“If I were a parent of one of these students, I would have major concerns about these faculty,” says professor.

By World Israel News Staff

Faculty members and staff were a major contributing factor towards the anti-Israel and antisemitic environment that roiled the campus of Columbia University, according to interviews with professors, students, and a damning report from an taskforce for combatting Jew hatred at the school.

One revelation from an internal probe found that Columbia professors had badgered their Jewish students regarding their views on Israel’s military campaign against the Hamas terror group, pressuring them to express their opinions publicly.

Some Columbia professors reportedly told their students that mainstream media “is owned by Jews.”

Gil Zussman, a professor of engineering at Columbia originally from Israel, told Haaretz that teachers at the school had been vocal about the anti-Israel protests, which included rhetoric promoting terror attacks and rampant harassment of Jewish and Israeli students on campus.

“Based on conversations with students, we now know that some faculty members are unfortunately also creating a hostile environment toward Israelis in classrooms and are encouraging rule-breaking by student protesters,” he told Haaretz.

“For example, over 10 faculty and staff were standing outside Hamilton Hall when students broke in” and illegally occupied the building, holding a custodian hostage, Zussman said.

“If I were a parent of one of these students, I would have major concerns about these faculty.”

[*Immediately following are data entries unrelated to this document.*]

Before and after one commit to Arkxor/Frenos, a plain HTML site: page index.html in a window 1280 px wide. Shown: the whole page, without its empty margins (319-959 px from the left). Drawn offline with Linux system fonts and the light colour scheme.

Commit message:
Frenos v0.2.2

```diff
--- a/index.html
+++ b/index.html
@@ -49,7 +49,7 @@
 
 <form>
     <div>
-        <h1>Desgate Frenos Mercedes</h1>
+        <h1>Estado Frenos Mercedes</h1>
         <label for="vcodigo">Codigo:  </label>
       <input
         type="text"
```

Zussman noted that as an act of support, some protesters even moved their office hours to the protest encampments – meaning that Israeli or Jewish students would have to physically enter the anti-Israel mobs in order to speak with their professors.

“Jewish and Israeli students are feeling very targeted and ostracized,” Prof. Nicholas Lemann, who teaches at Columbia’s School of Journalism, told Haaretz.

“The concept of Zionism has become unacceptable in some circles at Columbia. People are asked to promise that they’re not Zionist. In the classroom, some feel uncomfortable because of intense criticism of Zionism.”

Over 500 students were interviewed by the taskforce regarding their experiences of antisemitism at Columbia. A full report from the taskforce is expected to be made public in the coming weeks.